  23. zoot

    What I do is actually read the current scientific papers.

    No you don’t.
    I assess your source as Anthony Watts or worse, Joanne Codling.

    I changed my mind on AGW in 2002 when the fundamental flaws in the AGW computer models became obvious to blind Freddy, and have seen nothing since to offer any further support to the AGW hypothesis.

    No you didn’t.

    The heat is not where it should be, according to the models, and actual measurement has confirmed that multiple times.

    Evidence for my assertions above. If you had read (and understood) the current scientific papers (as you claim) you could not have come to this conclusion.

  24. BilB

    Another extract from the Conversation article to ponder upon while considering the Budget. This is all restating the obvious,………but it must be done, a determination for real Climate Action will only be carried on the voices.

    “When will we act?

    The land, oceans and biosphere are now in extreme danger, but it doesn’t seem to be driving the global community to the urgent measures required for a meaningful attempt to arrest the current trend. With few exceptions, the accelerating rate of atmospheric CO2 hardly rates a mention on the pages of the global media, preoccupied as it is with short-term economic forecast, daily exchange rates, share market fluctuations and sports results.

    In Australia the language has changed from “the greatest moral issue of our generation” to controversy over a “carbon tax”, diverting the public attention from the climate to a hip-pocket nerve. While we debate the ways to bring about a meaningless 5% reduction in local emissions, we simultaneously develop infrastructure to export hundreds of millions of tons of coal. It all ends up in the same atmosphere.

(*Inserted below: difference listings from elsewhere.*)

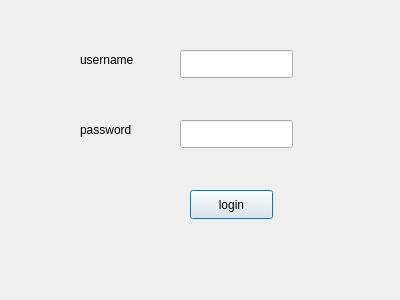
This is bankingSystem/logindialog.ui in mehdi0-0s/Banking as Qt 5 draws it before an edit. The edited form follows.
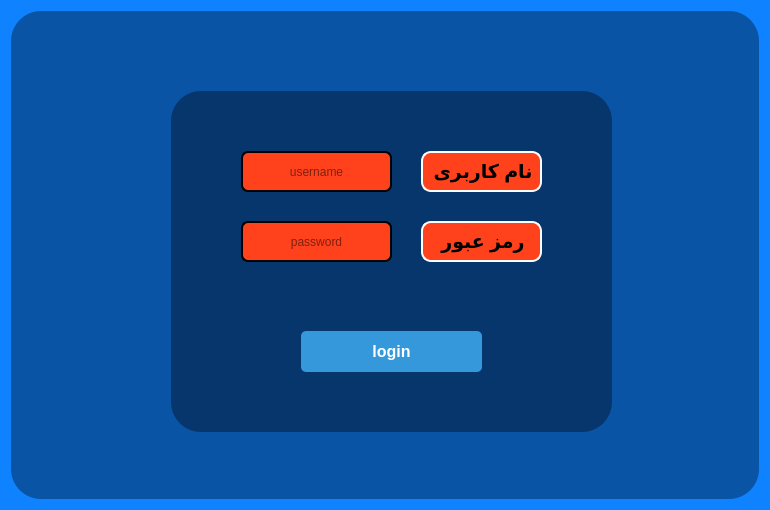
This is the edited form.

Commit message: style: Improve UI design and layout

Patch:
```diff
--- a/bankingSystem/logindialog.ui
+++ b/bankingSystem/logindialog.ui
@@ -6,72 +6,184 @@
    <rect>
     <x>0</x>
     <y>0</y>
-    <width>400</width>
-    <height>300</height>
+    <width>770</width>
+    <height>510</height>
    </rect>
   </property>
   <property name="windowTitle">
    <string>Dialog</string>
   </property>
-  <widget class="QLineEdit" name="username_lineEdit">
-   <property name="geometry">
-    <rect>
-     <x>180</x>
-     <y>50</y>
-     <width>113</width>
-     <height>28</height>
-    </rect>
-   </property>
-  </widget>
-  <widget class="QLineEdit" name="password_lineEdit">
+  <property name="styleSheet">
+   <string notr="true">background-color: rgb(14, 130, 255);</string>
+  </property>
+  <layout class="QGridLayout" name="gridLayout_2">
+   <item row="0" column="0">
+    <widget class="QFrame" name="frame_2">
+     <property name="styleSheet">
+      <string notr="true">background-color:rgba(0,0,0,90);
+border-radius:30px;
+</string>
+     </property>
+     <property name="frameShape">
+      <enum>QFrame::Shape::StyledPanel</enum>
+     </property>
+     <property name="frameShadow">
+      <enum>QFrame::Shadow::Raised</enum>
+     </property>
+     <widget class="QFrame" name="frame">
    <property name="geometry">
     <rect>
-     <x>180</x>
-     <y>120</y>
-     <width>113</width>
-     <height>28</height>
-    </rect>
-   </property>
-  </widget>
+        <x>160</x>
+        <y>80</y>
+        <width>441</width>
+        <height>341</height>
+       </rect>
+      </property>
+      <property name="styleSheet">
+       <string notr="true">background-color:rgba(0,0,0,90);
+border-radius:30px;
+</string>
+      </property>
+      <property name="frameShape">
+       <enum>QFrame::Shape::StyledPanel</enum>
+      </property>
+      <property name="frameShadow">
+       <enum>QFrame::Shadow::Raised</enum>
+      </property>
   <widget class="QLabel" name="label">
    <property name="geometry">
     <rect>
-     <x>80</x>
-     <y>50</y>
-     <width>81</width>
-     <height>20</height>
-    </rect>
-   </property>
+         <x>250</x>
+         <y>60</y>
+         <width>121</width>
+         <height>41</height>
+        </rect>
+       </property>
+       <property name="styleSheet">
+        <string notr="true">border-width:2px;
+border-style:solid;
+border-color: rgb(255, 255, 255);
+border-radius:10px;
+
+background-color: rgb(255, 66, 28);</string>
+       </property>
    <property name="text">
-    <string>username</string>
+        <string>&lt;html&gt;&lt;head/&gt;&lt;body&gt;&lt;p align=&quot;center&quot;&gt;&lt;span style=&quot; font-size:14pt; font-weight:700;&quot;&gt;نام کاربری&lt;/span&gt;&lt;/p&gt;&lt;/body&gt;&lt;/html&gt;</string>
    </property>
   </widget>
   <widget class="QLabel" name="label_2">
    <property name="geometry">
     <rect>
-     <x>80</x>
-     <y>120</y>
-     <width>63</width>
-     <height>20</height>
-    </rect>
-   </property>
+         <x>250</x>
+         <y>130</y>
+         <width>121</width>
+         <height>41</height>
+        </rect>
+       </property>
+       <property name="styleSheet">
+        <string notr="true">border-width:2px;
+border-style:solid;
+border-color: rgb(255, 255, 255);
+border-radius:10px;
+background-color: rgb(255, 66, 28);</string>
+       </property>
    <property name="text">
+        <string>&lt;html&gt;&lt;head/&gt;&lt;body&gt;&lt;p align=&quot;center&quot;&gt;&lt;span style=&quot; font-size:14pt; font-weight:700;&quot;&gt;رمز عبور&lt;/span&gt;&lt;/p&gt;&lt;/body&gt;&lt;/html&gt;</string>
+       </property>
+      </widget>
+      <widget class="QLineEdit" name="username_lineEdit">
+       <property name="geometry">
+        <rect>
+         <x>70</x>
+         <y>60</y>
+         <width>151</width>
+         <height>41</height>
+        </rect>
+       </property>
+       <property name="toolTip">
+        <string>&lt;html&gt;&lt;head/&gt;&lt;body&gt;&lt;p&gt;&lt;br/&gt;&lt;/p&gt;&lt;/body&gt;&lt;/html&gt;</string>
+       </property>
+       <property name="styleSheet">
+        <string notr="true">border-width:2px;
+font: 700 12pt &quot;Segoe UI&quot;;
+border-style:solid;
+border-color: rgb(0, 0, 0);
+border-radius:7px;
+background-color: rgb(255, 66, 28);</string>
+       </property>
+       <property name="alignment">
+        <set>Qt::AlignmentFlag::AlignCenter</set>
+       </property>
+       <property name="placeholderText">
+        <string>username</string>
+       </property>
+      </widget>
+      <widget class="QLineEdit" name="password_lineEdit">
+       <property name="geometry">
+        <rect>
+         <x>70</x>
+         <y>130</y>
+         <width>151</width>
+         <height>41</height>
+        </rect>
+       </property>
+       <property name="styleSheet">
+        <string notr="true">border-width:2px;
+font: 700 12pt &quot;Segoe UI&quot;;
+border-style:solid;
+border-color: rgb(0, 0, 0);
+border-radius:7px;
+background-color: rgb(255, 66, 28);</string>
+       </property>
+       <property name="echoMode">
+        <enum>QLineEdit::EchoMode::Password</enum>
+       </property>
+       <property name="alignment">
+        <set>Qt::AlignmentFlag::AlignCenter</set>
+       </property>
+       <property name="placeholderText">
     <string>password</string>
    </property>
   </widget>
   <widget class="QPushButton" name="login_pushButton">
    <property name="geometry">
     <rect>
-     <x>190</x>
-     <y>190</y>
-     <width>83</width>
-     <height>29</height>
-    </rect>
-   </property>
+         <x>130</x>
+         <y>240</y>
+         <width>181</width>
+         <height>41</height>
+        </rect>
+       </property>
+       <property name="font">
+        <font>
+         <pointsize>12</pointsize>
+         <bold>true</bold>
+        </font>
+       </property>
+       <property name="styleSheet">
+        <string notr="true">QPushButton {
+    background-color: #3498db;
+    color: white;
+    border: none;
+    padding: 8px 16px;
+    border-radius: 5px;
+}
+
+QPushButton:hover {
+    background-color: #2980b9;
+}</string>
+       </property>
    <property name="text">
     <string>login</string>
    </property>
-  </widget>
+       <property name="checkable">
+        <bool>false</bool>
+       </property>
+      </widget>
+     </widget>
+    </widget>
+   </item>
+  </layout>
  </widget>
  <resources/>
  <connections/>
```
Lines whose indentation alone changed are shown as unchanged. The commit also changes 7 other files.
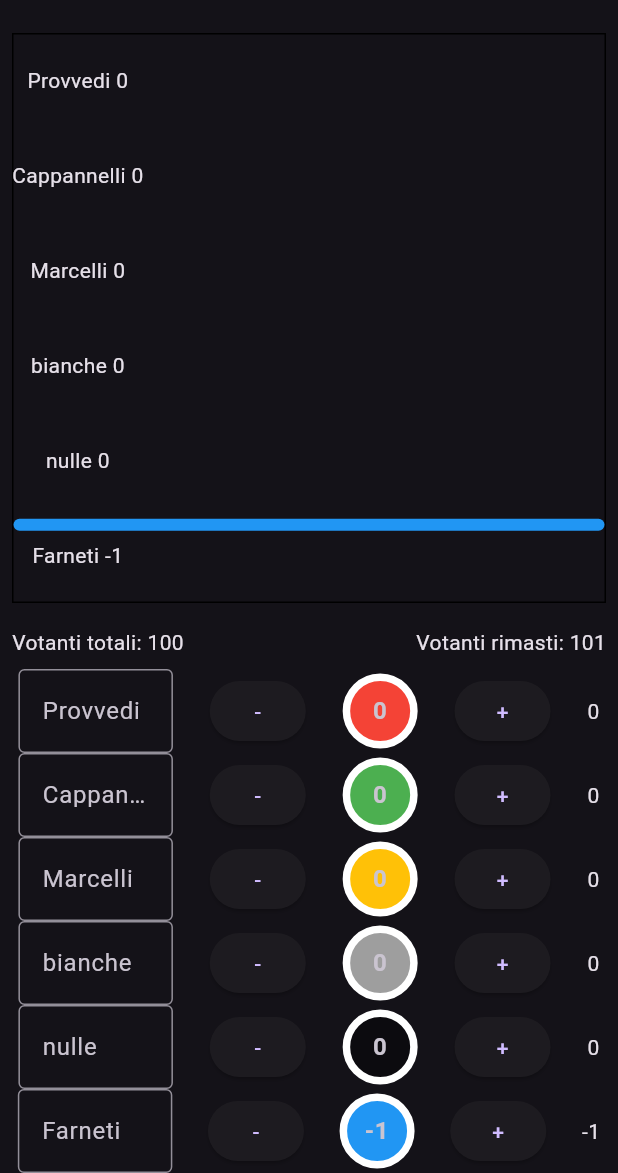
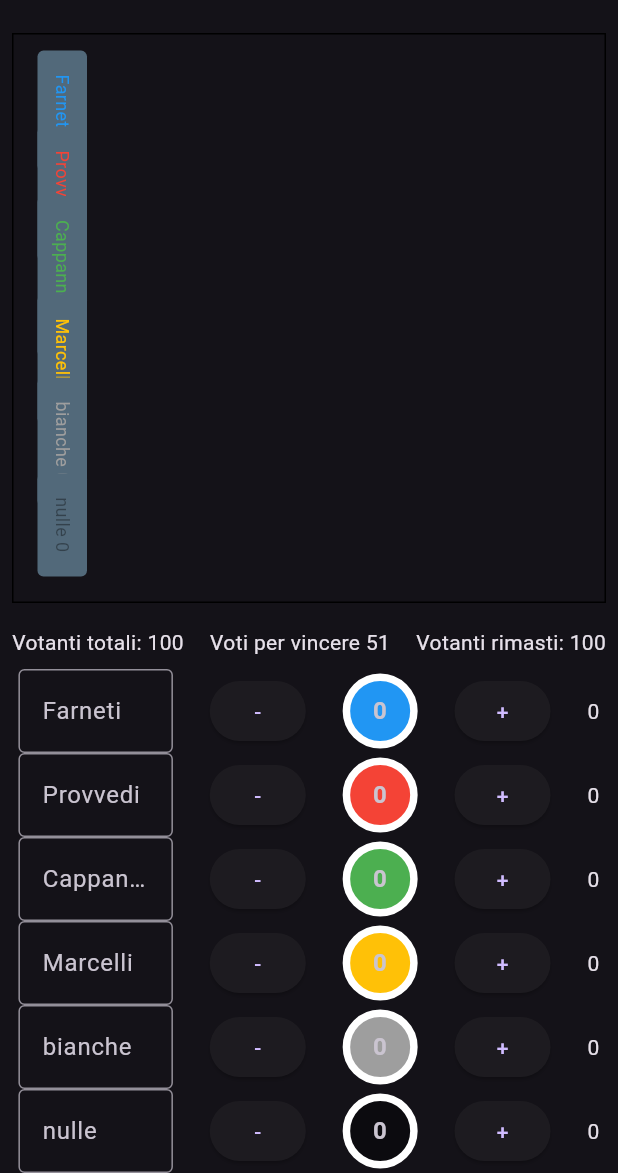
Before and after one commit to vantaggi/voto_tracker, a Flutter app: the screen it shows after launch, after a tap on an icon or button, on a phone screen of 412 x 824 dp, the part 63-1236 px from its top. Run offline on Flutter 3.47's test engine with Material 3 defaults, Android fonts, the phone set to English and light mode, and no system bars; drawn by our look-alikes of fl_chart; missing offline and left inert: random_color.

Commit message:
ADD: winner countdown and tooltip on chart bar

```diff
--- a/lib/main.dart
+++ b/lib/main.dart
@@ -48,8 +48,7 @@ class _VotiPageState extends State<VotiPage> {
         barColor: Colors.amber),
     VotoData(
         nome: "bianche",
-        voti: 0,
-        barColor: Colors.grey),
+        voti: 0, barColor: Colors.grey),
     // L'elemento per le schede bianche
     VotoData(nome: "nulle", voti: 0, barColor: Colors.black38),
     // L'elemento per le schede nulle
@@ -59,6 +58,7 @@ class _VotiPageState extends State<VotiPage> {
   String vincitore = "";
   int totaleVotiAssegnati = 0;
   int votiRimanenti = 0;
+  int soglia = 0;
 
   // Il controller per il widget TextField
   TextEditingController controller = TextEditingController();
@@ -68,21 +68,38 @@ class _VotiPageState extends State<VotiPage> {
     BarChartData data = BarChartData(
         barGroups: [
           for (VotoData dato in dati)
-          BarChartGroupData(
-            x: dati.indexOf(dato),
+            BarChartGroupData(x: dati.indexOf(dato),
             barRods: [
               BarChartRodData(
                 toY: dato.voti.toDouble(),
                 color: dato.barColor,
               )
-            ],
-          )
+            ], showingTooltipIndicators: [
+              0
+            ])
         ],
         titlesData: const FlTitlesData(
           show: false,
         ),
         gridData: const FlGridData(show: false),
-    );
+        barTouchData: BarTouchData(
+            touchTooltipData: BarTouchTooltipData(
+                fitInsideHorizontally: true,
+                getTooltipItem: (
+                  BarChartGroupData group,
+                  int groupIndex,
+                  BarChartRodData rod,
+                  int rodIndex,
+                ) {
+                  String value = dati[groupIndex].nome +
+                      " " +
+                      dati[groupIndex].voti.toString();
+
+                  return BarTooltipItem(
+                      value,
+                      TextStyle(
+                          color: dati[groupIndex].barColor, fontSize: 12));
+                })));
 
     return Stack(
       children: [
@@ -92,15 +109,14 @@ class _VotiPageState extends State<VotiPage> {
             data,
           ),
         ),
-        SizedBox(
-          height: 545, //height the size of BarChart
-          child: Column(
-            mainAxisAlignment: MainAxisAlignment.spaceAround,
-            children: [
-              for (VotoData voto in dati) Text("${voto.nome} ${voto.voti}"),
-            ],
-          ),
-        )
+        // SizedBox(
+        //   child: Column(
+        //     mainAxisAlignment: MainAxisAlignment.spaceAround,
+        //     children: [
+        //       for (VotoData voto in dati) Text("${voto.nome} ${voto.voti}"),
+        //     ],
+        //   ),
+        // )
       ],
     );
   }
@@ -134,9 +150,10 @@ class _VotiPageState extends State<VotiPage> {
           if (incrementa) {
             dati[index].voti++;
           } else {
-            dati[index].voti--;
+            if (dati[index].voti != 0) dati[index].voti--;
           }
           calcolaVotanti();
+          calcolaVotiperVincere();
         });
       },
     );
@@ -258,6 +275,11 @@ class _VotiPageState extends State<VotiPage> {
             )));
   }
 
+  int calcolaVotiperVincere() {
+    soglia = ((dati[1].voti + votiRimanenti + 1 - dati[0].voti) / 2).round();
+    return soglia;
+  }
+
   @override
   Widget build(BuildContext context) {
     // Il widget della pagina
@@ -298,7 +320,8 @@ class _VotiPageState extends State<VotiPage> {
                   Text("Votanti totali: ${settings.numVotanti}"),
                   // Il widget del messaggio del vincitore
                   if (vincitore != "") Text("Il vincitore è $vincitore!"),
-                  Text("Votanti rimasti: ${votiRimanenti}"),
+                  if (vincitore == "") Text("Voti per vincere $soglia"),
+                  Text("Votanti rimasti: $votiRimanenti"),
                 ],
               ),
             ),
```
Lines whose indentation alone changed are shown as unchanged.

    As Carl Sagan reminded us, on seeing a photograph of Earth taken from Voyager 1 as it left the Solar System

    That’s here. That’s home. That’s us. On it everyone you know, everyone you love, everyone you’ve ever heard of, every human being who ever was, lived out their lives … Our planet is a lonely speck in the great enveloping cosmic dark. In our obscurity — in all this vastness — there is no hint that help will come from elsewhere to save us from ourselves.

  25. David Irving (no relation)

    I wen to this last night., delivered by yet another scientist terrified about our future. It was fascinating.

  26. zorronsky

    It used to be said we are at the end of the Earth. So maybe we are!